BY RACHEL SMALL
American artist Alexander Calder is best known for towering steel sculptures and mobiles that balance imposing size with graceful shapes and bright colors. Less well-known is that, throughout his career, he crafted upwards of 1,800 one-of-a-kind pieces of jewelry, often as gifts for friends and family, that echoed qualities of his larger works on a miniature, intimate scale. This month, London’s Louisa Guinness Gallery has a solo exhibition of his jewelry, the first in the United Kingdom (through Nov. 5). Titled “The Boldness of Calder,” it brings together 25 pieces—of which 15 are for sale and 10 are on loan—all made between 1936 and 1950. Unusual for a gallery, items on sale sit alongside others loaned by private collections and institutions, including four central pieces from the Calder Foundation that have never before been formally exhibited. The occasion has been over a decade in the making for owner Louisa Guinness, who founded the space in 2003 to focus on artist-made jewelry. “My decision to establish my gallery sprung from seeing my mother-in-law’s beautiful Calder necklace,” she says.

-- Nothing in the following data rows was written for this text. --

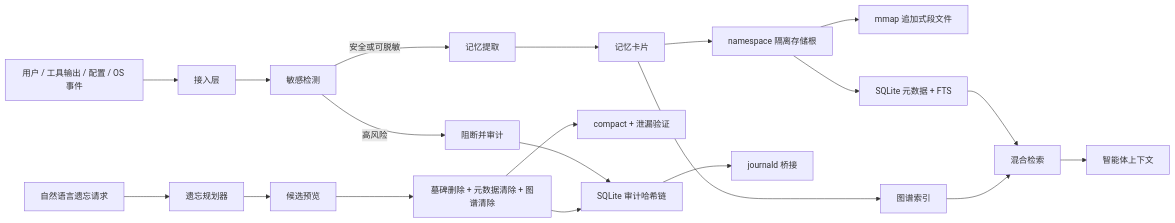
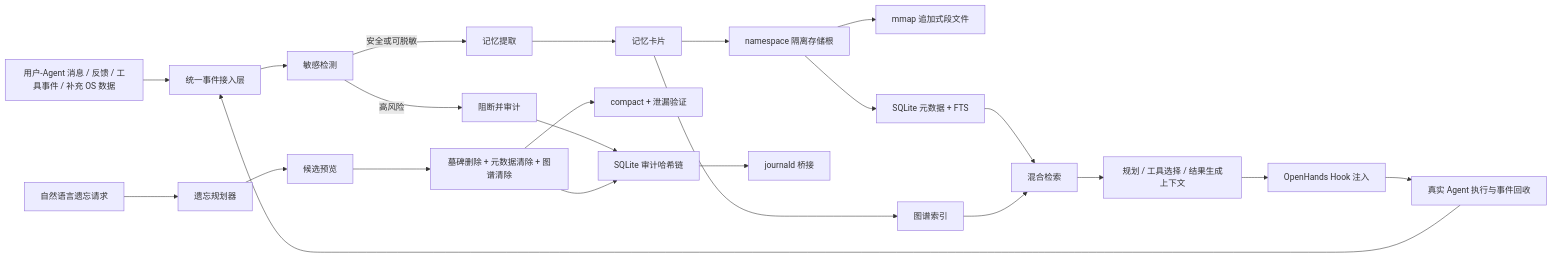
The diagram in docs/概要设计说明书.md (Alexd-star/memguardos), drawn with Mermaid before and after one commit. The commit also changed other lines of this file and 12 other files, not shown here.

````diff
--- a/docs/概要设计说明书.md
+++ b/docs/概要设计说明书.md
@@ -25,22 +26,25 @@
 ```mermaid
 flowchart LR
-    A["用户 / 工具输出 / 配置 / OS 事件"] --> B["接入层"]
+    A["用户-Agent 消息 / 反馈 / 工具事件 / 补充 OS 数据"] --> B["统一事件接入层"]
     B --> C["敏感检测"]
     C -->|高风险| D["阻断并审计"]
     C -->|安全或可脱敏| E["记忆提取"]
     E --> F["记忆卡片"]
     F --> S["namespace 隔离存储根"]
     S --> G["mmap 追加式段文件"]
     S --> H["SQLite 元数据 + FTS"]
     F --> I["图谱索引"]
     H --> J["混合检索"]
     I --> J
-    J --> K["智能体上下文"]
+    J --> K["规划 / 工具选择 / 结果生成上下文"]
+    K --> T["OpenHands Hook 注入"]
+    T --> U["真实 Agent 执行与事件回收"]
+    U --> B
     L["自然语言遗忘请求"] --> M["遗忘规划器"]
     M --> N["候选预览"]
     N --> O["墓碑删除 + 元数据清除 + 图谱清除"]
     O --> P["compact + 泄漏验证"]
     D --> Q["SQLite 审计哈希链"]
     O --> Q
     Q --> R["journald 桥接"]
 ```
````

So, it was both personal passion and professional ambition that drove Guinness to work relentlessly at rounding out the show’s components. “It was imperative that I gave the moment its due circumstance,” Guinness adds. “I felt compelled to show key, museum-quality works.” Also on view will be photographs of women wearing his jewelry, like Peggy Guggenheim, Simone de Beauvoir, and others Guinness describes as the “most forward-thinking minds of their time.” These will be juxtaposed to new photographs of the pieces, shot by fashion photographer Alexander English, and styled on a model in a clearly contemporary manner. “I wanted to show the works’ timelessness,” she says. “The images represent the of-the-moment appeal of Calder’s jewelry, which endures today.”